Business and Professions Code 17511.9 BPC - Telemarketing Fraud
California highly regulates telemarketers because of the amount of fraud committed over the phone. Business & Professions Code 17511.9 BPC is the statute that defines telemarketing fraud as using dishonest methods to sell a product or service.
Just about everyone has received unsolicited phone calls with an automatic voice recording selling a product. Using a telephone to sell something is illegal to use deceit or a fraudulent scheme. Telemarketers must follow specific business restrictions.
Most telemarketing calls originate from legitimate businesses selling their products, but many are scams targeting the vulnerable and elderly. Telemarketing fraud uses deceit and trickery by phone to sell something or to commit another type of crime.
BPC 17511.9 says, “Except as provided in Section 17511.8, any person, including, but not limited to, the seller, a salesperson, agent or representative of the seller, or an independent contractor, who willfully violates any provision of this article or who directly or indirectly employs any device, scheme, or artifice to deceive in connection with the offer or sale by any telephonic seller, or who willfully, directly, or indirectly, engages in any act, practice, or course of business which operates or would operate as a fraud or deceit upon any person in connection with a sale by any telephonic seller shall be punished….”
Business and Professions Code 17500 BPC false advertising is a closely related crime. Anyone convicted of this white-collar offense could face up to three years in prison, depending on case details. Let's review this state law further below.
Telemarketing Fraud - Explained
BPC 17511.9 telemarketing fraud encompasses a range of illegal conduct but typically includes two main elements of the crime, such as the following:
- Willfully engaging in any act of fraud or deceit to sell something; or
- Using any device or scheme to deceive in selling something.
This legal definition also includes scamming someone by phone and selling a legitimate product using misleading statements or deceptive tactics to pressure somebody into buying something they don't want. BPC 17511.9 says that any of the following can be charged with telemarketing fraud:
- The company offering the product or service;
- The employee of the company;
- An independent contractor; or
- A third-party agent, such as an independent contractor.
Simply put, anyone who uses a phone to sell something using an unlawful scheme, fraud, deceit, or an act resulting in an unfair benefit when it causes harm or loss, can be charged with telemarketing fraud.
What Are the Penalties for BPC 17511.9?
BPC 17511.9 is a "wobbler" that can be charged as either a misdemeanor or a felony, depending on the case details and your criminal history. If convicted of a misdemeanor case of telemarketing fraud, the penalties include the following:
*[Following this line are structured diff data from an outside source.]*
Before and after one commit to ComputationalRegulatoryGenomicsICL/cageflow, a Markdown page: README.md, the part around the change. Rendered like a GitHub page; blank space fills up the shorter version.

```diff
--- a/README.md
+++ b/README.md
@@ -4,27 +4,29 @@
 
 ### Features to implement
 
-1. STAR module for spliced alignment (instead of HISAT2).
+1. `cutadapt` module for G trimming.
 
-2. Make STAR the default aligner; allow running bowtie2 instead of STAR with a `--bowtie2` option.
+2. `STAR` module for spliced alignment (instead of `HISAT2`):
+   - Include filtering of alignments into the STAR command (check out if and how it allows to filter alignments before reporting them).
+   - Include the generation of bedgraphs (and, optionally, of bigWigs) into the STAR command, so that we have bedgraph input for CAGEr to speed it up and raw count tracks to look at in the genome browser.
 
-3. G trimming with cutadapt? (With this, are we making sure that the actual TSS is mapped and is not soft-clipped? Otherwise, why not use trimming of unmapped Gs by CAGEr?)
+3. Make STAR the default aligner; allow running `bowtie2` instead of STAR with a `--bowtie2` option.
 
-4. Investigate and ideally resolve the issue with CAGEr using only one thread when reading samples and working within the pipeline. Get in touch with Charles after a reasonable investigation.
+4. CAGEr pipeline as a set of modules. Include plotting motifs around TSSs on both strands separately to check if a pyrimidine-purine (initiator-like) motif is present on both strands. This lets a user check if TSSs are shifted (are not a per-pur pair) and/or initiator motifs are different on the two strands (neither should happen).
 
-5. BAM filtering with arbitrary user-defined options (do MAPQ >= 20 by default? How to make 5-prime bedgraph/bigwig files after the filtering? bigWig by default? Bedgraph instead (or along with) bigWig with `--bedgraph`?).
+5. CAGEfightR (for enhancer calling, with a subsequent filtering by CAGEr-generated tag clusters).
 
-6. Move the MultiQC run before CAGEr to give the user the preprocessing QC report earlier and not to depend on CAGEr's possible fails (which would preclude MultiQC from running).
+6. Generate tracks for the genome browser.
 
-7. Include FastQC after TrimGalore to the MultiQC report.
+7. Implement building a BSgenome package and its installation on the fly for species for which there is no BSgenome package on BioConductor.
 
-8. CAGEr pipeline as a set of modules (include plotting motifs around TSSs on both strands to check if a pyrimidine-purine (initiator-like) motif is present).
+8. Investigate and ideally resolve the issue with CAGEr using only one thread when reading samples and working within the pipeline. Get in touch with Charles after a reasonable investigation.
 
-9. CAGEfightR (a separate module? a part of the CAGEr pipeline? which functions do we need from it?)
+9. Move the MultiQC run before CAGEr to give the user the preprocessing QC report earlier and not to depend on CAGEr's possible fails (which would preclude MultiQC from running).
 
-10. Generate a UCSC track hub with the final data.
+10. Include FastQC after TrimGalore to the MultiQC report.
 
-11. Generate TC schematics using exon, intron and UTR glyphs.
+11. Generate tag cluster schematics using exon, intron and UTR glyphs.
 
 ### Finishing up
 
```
- Up to one year in county jail;
- Up to $10,000 in fines per offense.
A felony conviction carries up to 3 years in state prison. However, the judge could impose a summary or formal probation instead of jail time in either case.
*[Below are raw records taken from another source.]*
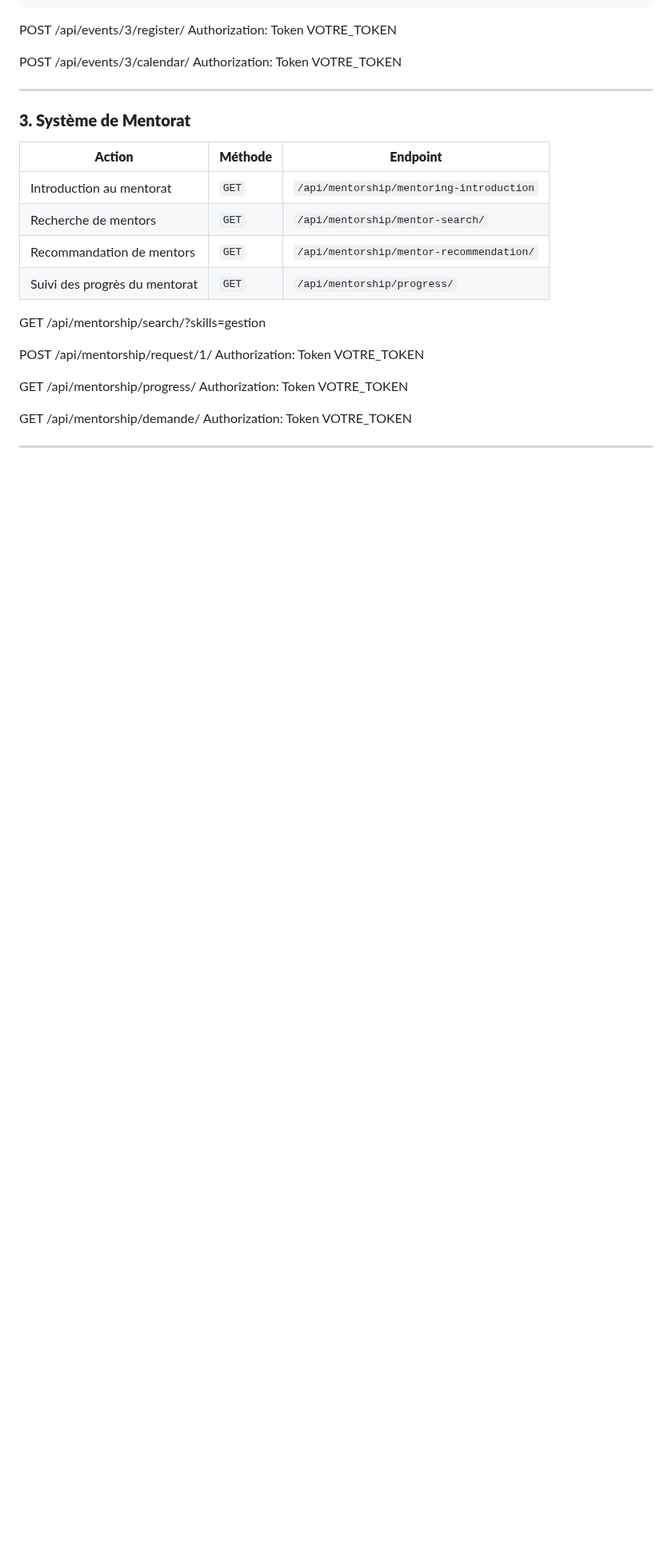
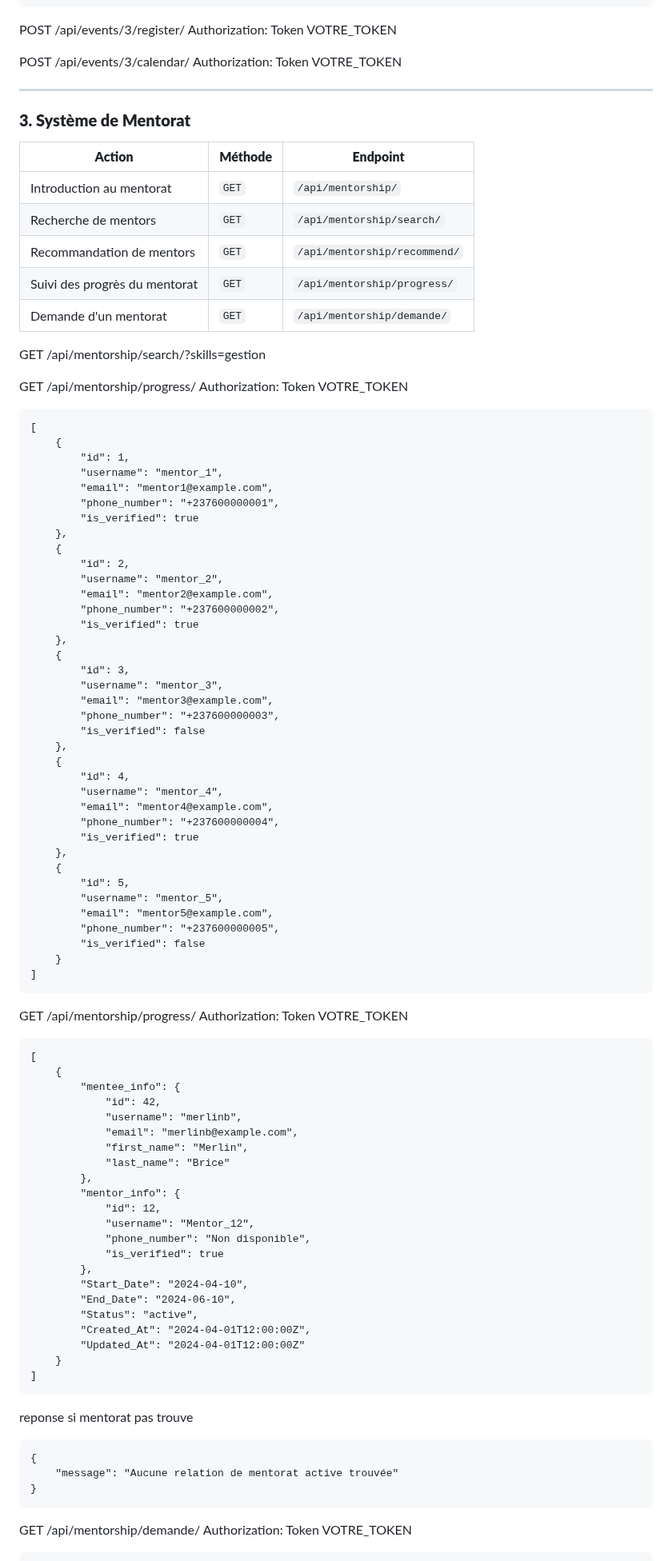
Before and after one commit to mbassi237/projet-personnel, a Markdown page: README.md, the part around one of its changes. Shown at 80% size. Drawn GitHub-style; blank space fills up the shorter version.

````diff
--- a/README.md
+++ b/README.md
@@ -249,18 +249,89 @@ Authorization: Token VOTRE_TOKEN
 ### **3. Système de Mentorat**
 | **Action**                     | **Méthode**  | **Endpoint**                     |
 |---------------------------------|-------------|-----------------------------------|
-| Introduction au mentorat        | `GET`       | `/api/mentorship/mentoring-introduction`                 |
-| Recherche de mentors            | `GET`       | `/api/mentorship/mentor-search/`          |
-| Recommandation de mentors       | `GET`       | `/api/mentorship/mentor-recommendation/`       |
+| Introduction au mentorat        | `GET`       | `/api/mentorship/`                 |
+| Recherche de mentors            | `GET`       | `/api/mentorship/search/`          |
+| Recommandation de mentors       | `GET`       | `/api/mentorship/recommend/`       |
 | Suivi des progrès du mentorat   | `GET`       | `/api/mentorship/progress/`        |
+| Demande d'un mentorat           | `GET`       | `/api/mentorship/demande/`        |
 
 GET /api/mentorship/search/?skills=gestion
-
-POST /api/mentorship/request/1/
-Authorization: Token VOTRE_TOKEN
 
 GET /api/mentorship/progress/
 Authorization: Token VOTRE_TOKEN
 
+```
+[
+    {
+        "id": 1,
+        "username": "mentor_1",
+        "email": "mentor1@example.com",
+        "phone_number": "+237600000001",
+        "is_verified": true
+    },
+    {
+        "id": 2,
+        "username": "mentor_2",
+        "email": "mentor2@example.com",
+        "phone_number": "+237600000002",
+        "is_verified": true
+    },
+    {
+        "id": 3,
+        "username": "mentor_3",
+        "email": "mentor3@example.com",
+        "phone_number": "+237600000003",
+        "is_verified": false
+    },
+    {
+        "id": 4,
+        "username": "mentor_4",
+        "email": "mentor4@example.com",
+        "phone_number": "+237600000004",
+        "is_verified": true
+    },
+    {
+        "id": 5,
+        "username": "mentor_5",
+        "email": "mentor5@example.com",
+        "phone_number": "+237600000005",
+        "is_verified": false
+    }
+]
+```
+
+GET /api/mentorship/progress/
+Authorization: Token VOTRE_TOKEN
+```
+[
+    {
+        "mentee_info": {
+            "id": 42,
+            "username": "merlinb",
+            "email": "merlinb@example.com",
+            "first_name": "Merlin",
+            "last_name": "Brice"
+        },
+        "mentor_info": {
+            "id": 12,
+            "username": "Mentor_12",
+            "phone_number": "Non disponible",
+            "is_verified": true
+        },
+        "Start_Date": "2024-04-10",
+        "End_Date": "2024-06-10",
+        "Status": "active",
+        "Created_At": "2024-04-01T12:00:00Z",
+        "Updated_At": "2024-04-01T12:00:00Z"
+    }
+]
+```
+reponse si mentorat pas trouve
+```
+{
+    "message": "Aucune relation de mentorat active trouvée"
+}
+```
+
 GET /api/mentorship/demande/
 Authorization: Token VOTRE_TOKEN
````
Also changed, not shown: other parts of README.md (+30 -0 lines).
What Are the Defenses for BPC 17511.9?
To prove you guilty of telemarketing fraud, prosecutors prove all the elements of the crime beyond a reasonable doubt.
First, it must be shown that you were a seller, salesperson, agent, or independent contractor authorized to sell. Next, you willfully used a device or scheme using the telephone to sell something; you did so using fraudulent tactics or defrauding the other person.
Therefore, some of the most common defenses for telemarketing fraud will challenge one of these factors. For example, we can argue that you were not selling anything.
Even if you made the phone calls, there were no false claims, and you were not actively trying to sell a product or service. So maybe we can argue that you believed you were speaking truthfully.
Recall that in telemarketing fraud cases, you must be shown to be willfully attempting to deceive. However, suppose you honestly believed you were making factual statements about what you were selling. In that case, you are not guilty.
Maybe we can argue that there was no fraudulent activity. Perhaps you were a bit aggressive in your sales tactics but didn't make any misrepresentations about your product or service.
Perhaps we can negotiate with the prosecutor prefiling to convince them not to file formal criminal charges in the first place, called a “DA reject.” You can contact our law firm for a free case evaluation by phone or through the contact form. Cron, Israels & Stark are based in Los Angeles, CA.